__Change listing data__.
──────────
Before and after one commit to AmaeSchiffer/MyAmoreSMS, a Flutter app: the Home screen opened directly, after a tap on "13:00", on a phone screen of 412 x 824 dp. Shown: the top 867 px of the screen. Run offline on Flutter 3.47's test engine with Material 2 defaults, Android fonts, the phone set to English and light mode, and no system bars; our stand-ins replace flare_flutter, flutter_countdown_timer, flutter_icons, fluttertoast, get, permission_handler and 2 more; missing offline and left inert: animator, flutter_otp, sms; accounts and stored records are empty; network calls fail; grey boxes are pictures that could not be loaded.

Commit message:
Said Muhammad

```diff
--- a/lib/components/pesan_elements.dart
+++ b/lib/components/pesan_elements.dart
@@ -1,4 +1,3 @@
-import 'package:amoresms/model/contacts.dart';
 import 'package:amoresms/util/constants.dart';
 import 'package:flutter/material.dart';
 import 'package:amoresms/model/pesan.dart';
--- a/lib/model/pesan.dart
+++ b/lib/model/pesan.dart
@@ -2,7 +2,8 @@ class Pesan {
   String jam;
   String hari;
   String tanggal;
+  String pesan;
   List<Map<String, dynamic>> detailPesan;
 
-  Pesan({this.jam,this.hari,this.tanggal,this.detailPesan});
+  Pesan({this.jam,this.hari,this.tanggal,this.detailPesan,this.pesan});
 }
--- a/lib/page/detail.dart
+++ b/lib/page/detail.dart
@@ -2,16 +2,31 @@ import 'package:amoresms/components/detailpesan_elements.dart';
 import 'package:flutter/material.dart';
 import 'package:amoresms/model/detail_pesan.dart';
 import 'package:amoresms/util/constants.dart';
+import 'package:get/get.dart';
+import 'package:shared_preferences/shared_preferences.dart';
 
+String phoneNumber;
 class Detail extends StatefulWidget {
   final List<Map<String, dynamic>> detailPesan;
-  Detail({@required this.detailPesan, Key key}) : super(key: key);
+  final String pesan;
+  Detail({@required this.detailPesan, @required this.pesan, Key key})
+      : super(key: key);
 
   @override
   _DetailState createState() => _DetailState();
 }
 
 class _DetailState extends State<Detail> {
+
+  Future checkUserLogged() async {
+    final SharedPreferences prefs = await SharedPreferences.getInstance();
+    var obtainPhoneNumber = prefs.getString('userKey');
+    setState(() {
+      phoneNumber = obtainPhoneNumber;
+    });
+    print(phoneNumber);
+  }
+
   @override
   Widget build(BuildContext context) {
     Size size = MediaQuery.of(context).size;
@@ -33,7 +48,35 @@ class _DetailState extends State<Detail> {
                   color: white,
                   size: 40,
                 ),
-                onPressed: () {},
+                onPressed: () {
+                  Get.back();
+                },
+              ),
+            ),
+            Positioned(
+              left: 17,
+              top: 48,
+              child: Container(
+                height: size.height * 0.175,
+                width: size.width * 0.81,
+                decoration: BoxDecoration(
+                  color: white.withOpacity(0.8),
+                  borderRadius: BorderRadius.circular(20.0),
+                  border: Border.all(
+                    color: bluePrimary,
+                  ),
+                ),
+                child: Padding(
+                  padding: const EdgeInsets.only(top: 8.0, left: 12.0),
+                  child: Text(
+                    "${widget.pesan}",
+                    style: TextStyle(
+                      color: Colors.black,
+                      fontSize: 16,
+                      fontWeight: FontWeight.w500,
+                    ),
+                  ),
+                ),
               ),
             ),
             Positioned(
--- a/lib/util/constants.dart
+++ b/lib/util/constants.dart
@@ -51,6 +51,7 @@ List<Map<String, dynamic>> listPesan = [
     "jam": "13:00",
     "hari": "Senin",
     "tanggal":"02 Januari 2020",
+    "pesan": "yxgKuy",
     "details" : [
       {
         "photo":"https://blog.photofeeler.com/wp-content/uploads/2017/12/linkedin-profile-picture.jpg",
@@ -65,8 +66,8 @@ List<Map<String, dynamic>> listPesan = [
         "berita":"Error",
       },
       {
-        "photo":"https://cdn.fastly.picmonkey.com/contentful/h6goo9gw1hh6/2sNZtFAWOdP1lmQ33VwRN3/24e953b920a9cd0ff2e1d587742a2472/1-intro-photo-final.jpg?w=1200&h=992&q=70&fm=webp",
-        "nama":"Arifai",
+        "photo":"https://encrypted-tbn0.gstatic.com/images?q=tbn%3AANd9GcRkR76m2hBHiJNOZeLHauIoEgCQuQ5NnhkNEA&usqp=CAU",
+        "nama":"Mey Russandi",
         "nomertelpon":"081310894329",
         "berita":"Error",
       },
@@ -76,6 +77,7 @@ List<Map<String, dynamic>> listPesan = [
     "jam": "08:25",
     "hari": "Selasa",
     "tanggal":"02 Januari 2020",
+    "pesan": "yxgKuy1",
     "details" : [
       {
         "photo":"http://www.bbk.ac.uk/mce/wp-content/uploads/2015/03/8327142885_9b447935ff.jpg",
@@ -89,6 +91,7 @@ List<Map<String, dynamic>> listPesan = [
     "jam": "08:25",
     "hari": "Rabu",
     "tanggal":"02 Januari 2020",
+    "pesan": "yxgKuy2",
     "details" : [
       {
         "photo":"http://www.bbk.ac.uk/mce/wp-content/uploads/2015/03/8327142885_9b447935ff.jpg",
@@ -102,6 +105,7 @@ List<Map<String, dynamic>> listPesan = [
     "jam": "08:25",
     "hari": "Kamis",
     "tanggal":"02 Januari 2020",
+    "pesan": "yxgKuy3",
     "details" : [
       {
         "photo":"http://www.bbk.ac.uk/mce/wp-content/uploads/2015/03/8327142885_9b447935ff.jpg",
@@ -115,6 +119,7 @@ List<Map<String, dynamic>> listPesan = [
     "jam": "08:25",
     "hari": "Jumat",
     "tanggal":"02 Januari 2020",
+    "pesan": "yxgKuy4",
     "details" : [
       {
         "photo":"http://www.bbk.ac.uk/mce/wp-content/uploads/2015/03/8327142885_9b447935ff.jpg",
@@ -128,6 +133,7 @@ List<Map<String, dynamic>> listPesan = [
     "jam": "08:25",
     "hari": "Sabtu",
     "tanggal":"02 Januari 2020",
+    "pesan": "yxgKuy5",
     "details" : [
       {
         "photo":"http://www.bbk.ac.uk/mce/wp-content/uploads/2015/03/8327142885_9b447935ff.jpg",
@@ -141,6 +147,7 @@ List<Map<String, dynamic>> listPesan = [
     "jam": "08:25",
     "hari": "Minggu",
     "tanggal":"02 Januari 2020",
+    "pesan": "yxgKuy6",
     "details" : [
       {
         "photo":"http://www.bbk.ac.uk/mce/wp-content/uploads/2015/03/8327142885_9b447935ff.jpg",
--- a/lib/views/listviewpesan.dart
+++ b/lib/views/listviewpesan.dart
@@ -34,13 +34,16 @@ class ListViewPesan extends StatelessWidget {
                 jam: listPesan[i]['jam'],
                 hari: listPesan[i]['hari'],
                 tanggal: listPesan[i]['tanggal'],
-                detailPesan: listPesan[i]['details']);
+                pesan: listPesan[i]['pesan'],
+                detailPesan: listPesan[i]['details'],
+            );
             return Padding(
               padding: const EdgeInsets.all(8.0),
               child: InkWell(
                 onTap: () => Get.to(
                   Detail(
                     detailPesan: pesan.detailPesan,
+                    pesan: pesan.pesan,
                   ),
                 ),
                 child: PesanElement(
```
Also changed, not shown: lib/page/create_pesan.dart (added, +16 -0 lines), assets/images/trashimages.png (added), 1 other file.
──────────
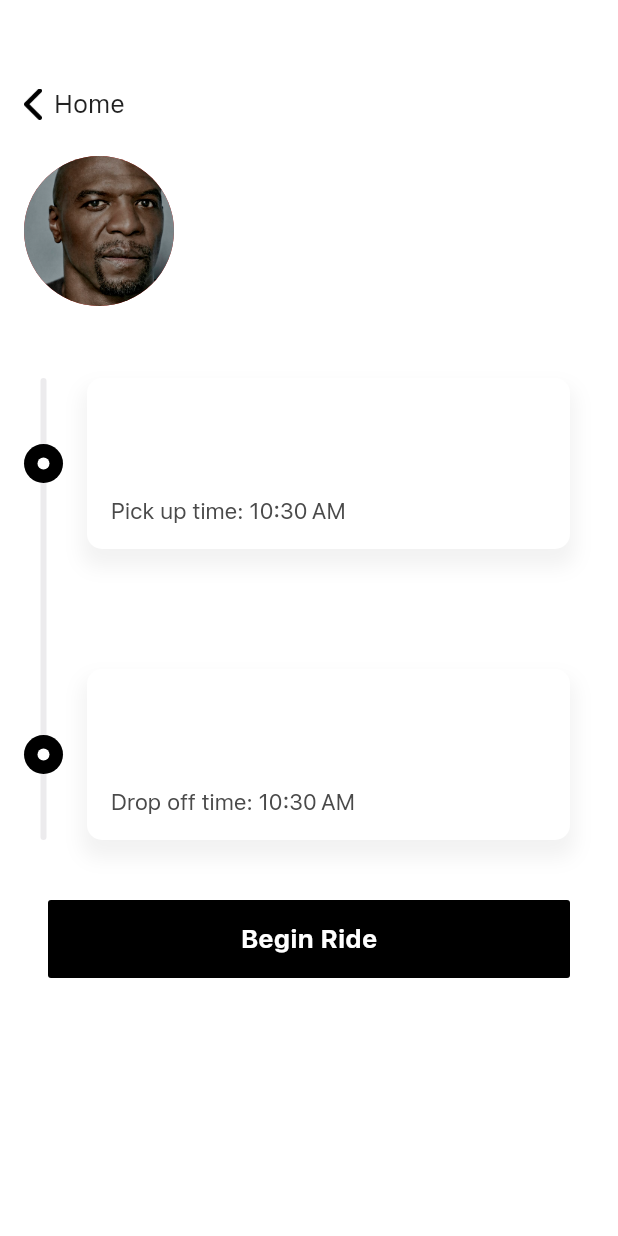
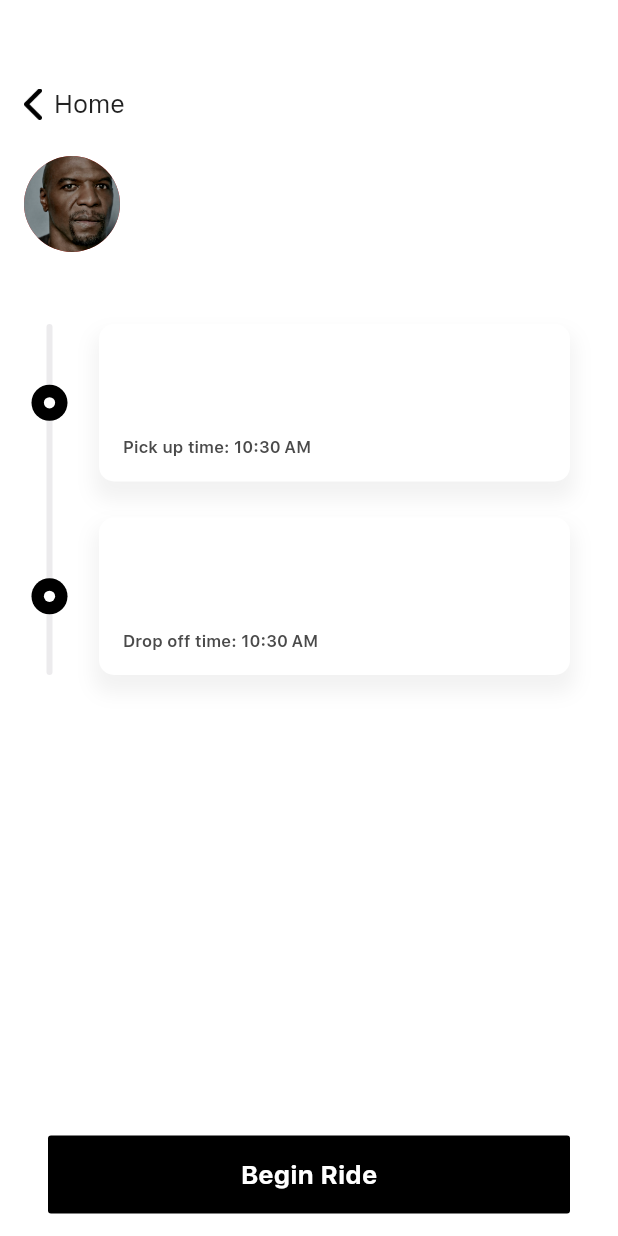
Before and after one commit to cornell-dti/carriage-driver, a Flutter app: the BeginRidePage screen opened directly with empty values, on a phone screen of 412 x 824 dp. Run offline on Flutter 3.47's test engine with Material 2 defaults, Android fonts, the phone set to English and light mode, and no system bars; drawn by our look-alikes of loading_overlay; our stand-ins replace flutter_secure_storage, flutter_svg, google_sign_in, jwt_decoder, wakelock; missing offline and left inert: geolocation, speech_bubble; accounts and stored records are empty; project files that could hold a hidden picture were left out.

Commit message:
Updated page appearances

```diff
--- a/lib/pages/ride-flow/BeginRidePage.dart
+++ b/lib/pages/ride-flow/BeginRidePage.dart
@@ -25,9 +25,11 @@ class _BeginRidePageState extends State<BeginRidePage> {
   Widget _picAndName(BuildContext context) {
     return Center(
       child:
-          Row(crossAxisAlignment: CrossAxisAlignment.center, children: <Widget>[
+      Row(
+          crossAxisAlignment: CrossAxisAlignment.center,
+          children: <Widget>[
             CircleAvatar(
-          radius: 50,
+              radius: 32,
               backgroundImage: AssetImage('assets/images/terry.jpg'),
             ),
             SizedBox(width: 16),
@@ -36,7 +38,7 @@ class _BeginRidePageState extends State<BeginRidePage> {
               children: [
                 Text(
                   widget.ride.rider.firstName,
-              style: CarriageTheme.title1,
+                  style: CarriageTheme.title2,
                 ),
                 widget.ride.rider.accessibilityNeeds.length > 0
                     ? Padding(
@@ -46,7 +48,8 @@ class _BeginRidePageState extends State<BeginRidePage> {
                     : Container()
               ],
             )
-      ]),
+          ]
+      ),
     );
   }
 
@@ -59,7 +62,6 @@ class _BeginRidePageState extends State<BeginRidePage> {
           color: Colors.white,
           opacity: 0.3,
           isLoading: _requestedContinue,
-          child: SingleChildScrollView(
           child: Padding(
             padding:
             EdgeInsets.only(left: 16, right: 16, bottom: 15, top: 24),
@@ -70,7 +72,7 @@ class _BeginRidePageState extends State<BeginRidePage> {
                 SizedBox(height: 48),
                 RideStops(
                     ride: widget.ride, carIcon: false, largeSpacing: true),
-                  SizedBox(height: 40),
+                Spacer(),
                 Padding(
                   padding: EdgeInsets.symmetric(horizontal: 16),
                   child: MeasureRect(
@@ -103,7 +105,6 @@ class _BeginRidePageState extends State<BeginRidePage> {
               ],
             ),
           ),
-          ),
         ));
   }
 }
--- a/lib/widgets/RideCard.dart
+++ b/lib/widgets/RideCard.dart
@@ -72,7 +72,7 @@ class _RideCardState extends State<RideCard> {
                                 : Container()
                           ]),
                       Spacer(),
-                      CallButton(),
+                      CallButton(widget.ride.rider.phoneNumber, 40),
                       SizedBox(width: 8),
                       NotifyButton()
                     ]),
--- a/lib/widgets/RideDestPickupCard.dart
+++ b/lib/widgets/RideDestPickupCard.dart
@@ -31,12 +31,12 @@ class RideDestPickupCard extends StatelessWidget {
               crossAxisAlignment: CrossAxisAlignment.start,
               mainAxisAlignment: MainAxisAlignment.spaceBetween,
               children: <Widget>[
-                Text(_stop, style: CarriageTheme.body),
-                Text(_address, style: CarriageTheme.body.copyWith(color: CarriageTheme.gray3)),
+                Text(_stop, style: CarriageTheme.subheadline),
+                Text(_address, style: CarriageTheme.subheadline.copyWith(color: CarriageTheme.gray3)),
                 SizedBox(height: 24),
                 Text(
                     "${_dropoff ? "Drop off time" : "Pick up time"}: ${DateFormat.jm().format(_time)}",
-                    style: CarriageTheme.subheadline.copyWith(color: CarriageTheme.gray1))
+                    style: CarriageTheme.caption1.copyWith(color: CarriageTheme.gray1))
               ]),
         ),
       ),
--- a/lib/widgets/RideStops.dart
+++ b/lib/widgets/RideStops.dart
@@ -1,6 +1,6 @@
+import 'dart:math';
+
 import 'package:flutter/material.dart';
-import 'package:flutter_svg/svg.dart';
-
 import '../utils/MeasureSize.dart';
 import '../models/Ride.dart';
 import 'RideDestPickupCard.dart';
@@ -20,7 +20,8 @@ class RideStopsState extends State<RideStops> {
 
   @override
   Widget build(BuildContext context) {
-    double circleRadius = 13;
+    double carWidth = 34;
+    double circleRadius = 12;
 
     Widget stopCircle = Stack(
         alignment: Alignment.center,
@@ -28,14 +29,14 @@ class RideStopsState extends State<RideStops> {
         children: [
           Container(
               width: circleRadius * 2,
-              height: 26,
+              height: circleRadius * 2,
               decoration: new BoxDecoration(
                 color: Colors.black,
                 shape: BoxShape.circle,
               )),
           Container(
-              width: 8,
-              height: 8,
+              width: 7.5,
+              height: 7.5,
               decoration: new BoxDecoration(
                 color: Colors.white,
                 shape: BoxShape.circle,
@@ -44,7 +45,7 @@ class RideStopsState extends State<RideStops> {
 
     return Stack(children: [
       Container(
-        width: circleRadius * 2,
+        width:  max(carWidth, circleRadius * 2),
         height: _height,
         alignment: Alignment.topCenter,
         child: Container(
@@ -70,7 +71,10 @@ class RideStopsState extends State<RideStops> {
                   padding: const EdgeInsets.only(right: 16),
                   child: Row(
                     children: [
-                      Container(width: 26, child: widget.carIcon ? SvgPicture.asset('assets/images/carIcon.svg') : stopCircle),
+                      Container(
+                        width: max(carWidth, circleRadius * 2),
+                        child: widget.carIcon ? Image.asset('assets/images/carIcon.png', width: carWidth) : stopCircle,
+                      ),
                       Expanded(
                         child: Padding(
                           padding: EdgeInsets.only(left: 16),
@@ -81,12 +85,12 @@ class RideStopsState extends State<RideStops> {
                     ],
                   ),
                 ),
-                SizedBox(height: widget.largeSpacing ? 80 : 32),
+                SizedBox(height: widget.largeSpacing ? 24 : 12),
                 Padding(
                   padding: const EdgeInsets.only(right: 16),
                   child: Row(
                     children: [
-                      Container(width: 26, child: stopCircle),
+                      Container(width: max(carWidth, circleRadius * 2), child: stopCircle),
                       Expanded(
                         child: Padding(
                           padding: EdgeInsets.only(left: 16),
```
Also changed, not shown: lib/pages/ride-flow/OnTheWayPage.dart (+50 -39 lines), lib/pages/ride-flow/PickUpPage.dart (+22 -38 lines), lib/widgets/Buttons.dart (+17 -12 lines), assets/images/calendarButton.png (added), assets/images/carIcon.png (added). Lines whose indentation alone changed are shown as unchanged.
──────────
__Your instructions__. Gather each line in these records that contains the string "this".

__Response to the task__.
-  Pesan({this.jam,this.hari,this.tanggal,this.detailPesan});
+  Pesan({this.jam,this.hari,this.tanggal,this.detailPesan,this.pesan});
-  Detail({@required this.detailPesan, Key key}) : super(key: key);
+  Detail({@required this.detailPesan, @required this.pesan, Key key})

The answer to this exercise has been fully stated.